  17. Use blogs and appropriate chat groups as a means of staying in touch and being in regular discussion with other believers. (Google Groups is a great example as are Facebook groups.)
  18. Skype can be used as a tool to stay in touch with other believers. (Skype is a chat, audio, or audio/video way of staying in touch with people all over the world. A microphone and webcam are needed for live video chatting.) This allows folks to actually visit face-to-face over the Internet.
  19. The homebound can support and maintain correspondence with children sponsored through groups like Compassion International.
  20. Use a speakerphone for your small groups when they have homebound members so they can be a part of the Bible study, fellowship and prayer time. Web cams even allow them to participate in a visual way — several software applications allow this like Instant Messaging, Google Messenger, and also Skype.
  21. Have the home groups of your church meet in the home of the homebound person. However, make sure there is a set up team and clean up team so as not to leave them with a mess. This includes the homebound and makes sure they are a part of the fellowship and life of the congregation and get to practice the gift of hospitality.
  22. Help the homebound in your church or area start a Christian email group or email newsletter that reaches out to folks who share similar circumstances and can offer real life insight and encouragement and the opportunity to respond. This would include participation in online ministries and their blogs or discussion groups.
  23. Don't just visit in the home of the homebound, but help them find ways to get out of the house that fits their physical challenges. This doesn't need to be a "church" event, but any kind of event where they are around other believers and can participate in "everyday life."
  24. Have visitation teams (physical visits or calls) that check on the homebound on different days of the week so that they get a variety of connections and contacts.
  25. Have a prayer team that specifically prays each day, by name, for each of the folks in your church who are homebound. Even better, make sure those who are homebound know what is prayed for them!
  26. Encourage and help equip the homebound so that they can invite folks over for visits — maybe even for tea or coffee or prayer or visiting — and help them take responsibility for being hospitable. This may mean helping them make changes to their house, but can be a vital role in helping them realize they have a role to play in life and in ministry.
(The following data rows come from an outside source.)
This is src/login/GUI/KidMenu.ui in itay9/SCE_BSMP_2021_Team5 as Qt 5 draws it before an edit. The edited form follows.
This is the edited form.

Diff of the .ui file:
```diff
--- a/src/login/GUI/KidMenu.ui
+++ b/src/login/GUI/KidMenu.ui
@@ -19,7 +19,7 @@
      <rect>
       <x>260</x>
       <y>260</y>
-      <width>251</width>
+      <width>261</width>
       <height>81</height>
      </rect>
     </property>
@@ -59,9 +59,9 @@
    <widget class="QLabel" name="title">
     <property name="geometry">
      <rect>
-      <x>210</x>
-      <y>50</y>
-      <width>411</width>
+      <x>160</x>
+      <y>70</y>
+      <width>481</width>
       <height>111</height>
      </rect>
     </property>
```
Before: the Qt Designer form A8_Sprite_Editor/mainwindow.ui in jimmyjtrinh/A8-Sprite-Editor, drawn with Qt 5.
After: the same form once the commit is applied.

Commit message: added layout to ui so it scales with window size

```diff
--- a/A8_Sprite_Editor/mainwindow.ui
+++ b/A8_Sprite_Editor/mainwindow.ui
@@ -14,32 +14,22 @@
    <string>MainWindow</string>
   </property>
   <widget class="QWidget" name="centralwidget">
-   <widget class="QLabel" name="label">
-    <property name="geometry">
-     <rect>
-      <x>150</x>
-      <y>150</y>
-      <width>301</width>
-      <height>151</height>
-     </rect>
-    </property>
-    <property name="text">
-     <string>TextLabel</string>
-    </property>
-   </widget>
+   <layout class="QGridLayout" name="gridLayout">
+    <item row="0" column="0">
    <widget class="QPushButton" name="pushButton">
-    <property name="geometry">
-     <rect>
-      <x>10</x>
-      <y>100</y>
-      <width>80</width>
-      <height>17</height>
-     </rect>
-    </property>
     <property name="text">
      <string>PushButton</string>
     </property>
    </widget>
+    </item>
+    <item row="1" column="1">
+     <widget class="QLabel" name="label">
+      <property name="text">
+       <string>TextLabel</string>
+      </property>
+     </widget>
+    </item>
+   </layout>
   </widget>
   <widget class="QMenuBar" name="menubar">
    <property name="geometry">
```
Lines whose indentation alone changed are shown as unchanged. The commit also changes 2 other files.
There are, of course, many other ways to involve the homebound and we intend to keep this discussion going. We encourage you to continue to share your ideas on the blog and with your church leaders!

Let's do a better job of being real community to all of our brothers and sisters in Christ.

To keep the conversation and comments in one place, I would urge you to comment and add your ideas to the discussion on this blog post: